> **Task prompt**
In your copy, each line below is repeated exactly and no image appears.

> **The input**
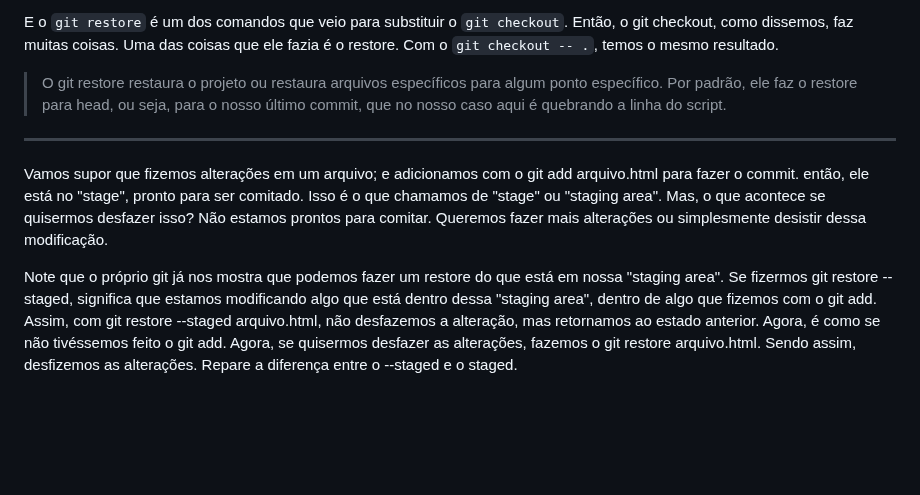
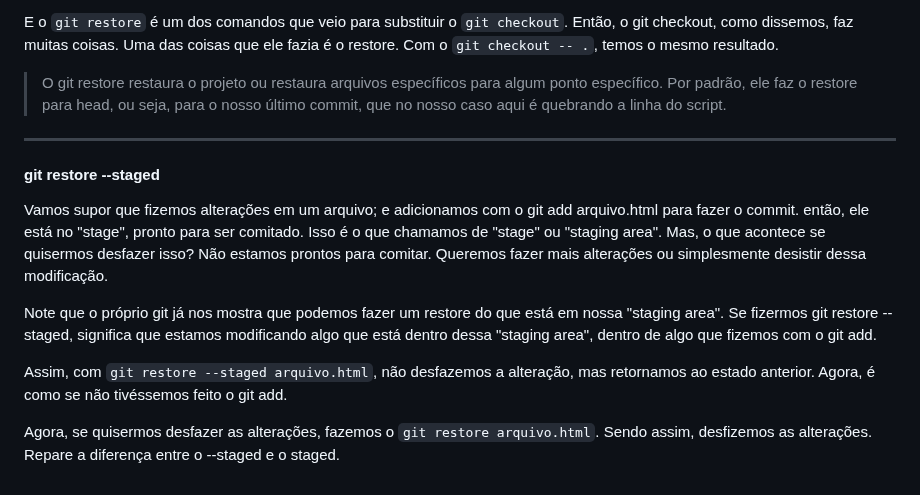
Before and after one commit to SinaraSSB/PlayVideo, a Markdown page: README.md, the part around the change. GitHub-like rendering; blank space fills up the shorter version.

Commit message:
Explicando git restore

```diff
--- a/README.md
+++ b/README.md
@@ -1028,12 +1028,17 @@ E o `git restore` é um dos comandos que veio para substituir o `git checkout`.
 
 ---
 
+#### git restore --staged
+
 Vamos supor que fizemos alterações em um arquivo; e adicionamos com o git add arquivo.html
 para fazer o commit. então, ele está no "stage", pronto para ser comitado.
 Isso é o que chamamos de "stage" ou "staging area". Mas, o que acontece se quisermos desfazer isso?
 Não estamos prontos para comitar. Queremos fazer mais alterações ou simplesmente desistir dessa modificação.
 
 Note que o próprio git já nos mostra que podemos fazer um restore do que está em nossa "staging area". Se fizermos git restore --staged, significa que estamos modificando algo que está dentro dessa "staging area", dentro de algo que fizemos com o git add.
-Assim, com git restore --staged arquivo.html, não desfazemos a alteração, mas retornamos ao estado anterior. Agora, é como se não tivéssemos feito o git add.
-Agora, se quisermos desfazer as alterações, fazemos o git restore arquivo.html.
+
+Assim, com `git restore --staged arquivo.html`,
+não desfazemos a alteração, mas retornamos ao estado anterior. Agora, é como se não tivéssemos feito o git add.
+
+Agora, se quisermos desfazer as alterações, fazemos o `git restore arquivo.html`.
 Sendo assim, desfizemos as alterações. Repare a diferença entre o --staged e o staged.
```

> **Result**
Before and after one commit to SinaraSSB/PlayVideo, a Markdown page: README.md, the part around the change. GitHub-like rendering; blank space fills up the shorter version.

Commit message:
Explicando git restore

```diff
--- a/README.md
+++ b/README.md
@@ -1028,12 +1028,17 @@ E o `git restore` é um dos comandos que veio para substituir o `git checkout`.
 
 ---
 
+#### git restore --staged
+
 Vamos supor que fizemos alterações em um arquivo; e adicionamos com o git add arquivo.html
 para fazer o commit. então, ele está no "stage", pronto para ser comitado.
 Isso é o que chamamos de "stage" ou "staging area". Mas, o que acontece se quisermos desfazer isso?
 Não estamos prontos para comitar. Queremos fazer mais alterações ou simplesmente desistir dessa modificação.
 
 Note que o próprio git já nos mostra que podemos fazer um restore do que está em nossa "staging area". Se fizermos git restore --staged, significa que estamos modificando algo que está dentro dessa "staging area", dentro de algo que fizemos com o git add.
-Assim, com git restore --staged arquivo.html, não desfazemos a alteração, mas retornamos ao estado anterior. Agora, é como se não tivéssemos feito o git add.
-Agora, se quisermos desfazer as alterações, fazemos o git restore arquivo.html.
+
+Assim, com `git restore --staged arquivo.html`,
+não desfazemos a alteração, mas retornamos ao estado anterior. Agora, é como se não tivéssemos feito o git add.
+
+Agora, se quisermos desfazer as alterações, fazemos o `git restore arquivo.html`.
 Sendo assim, desfizemos as alterações. Repare a diferença entre o --staged e o staged.
```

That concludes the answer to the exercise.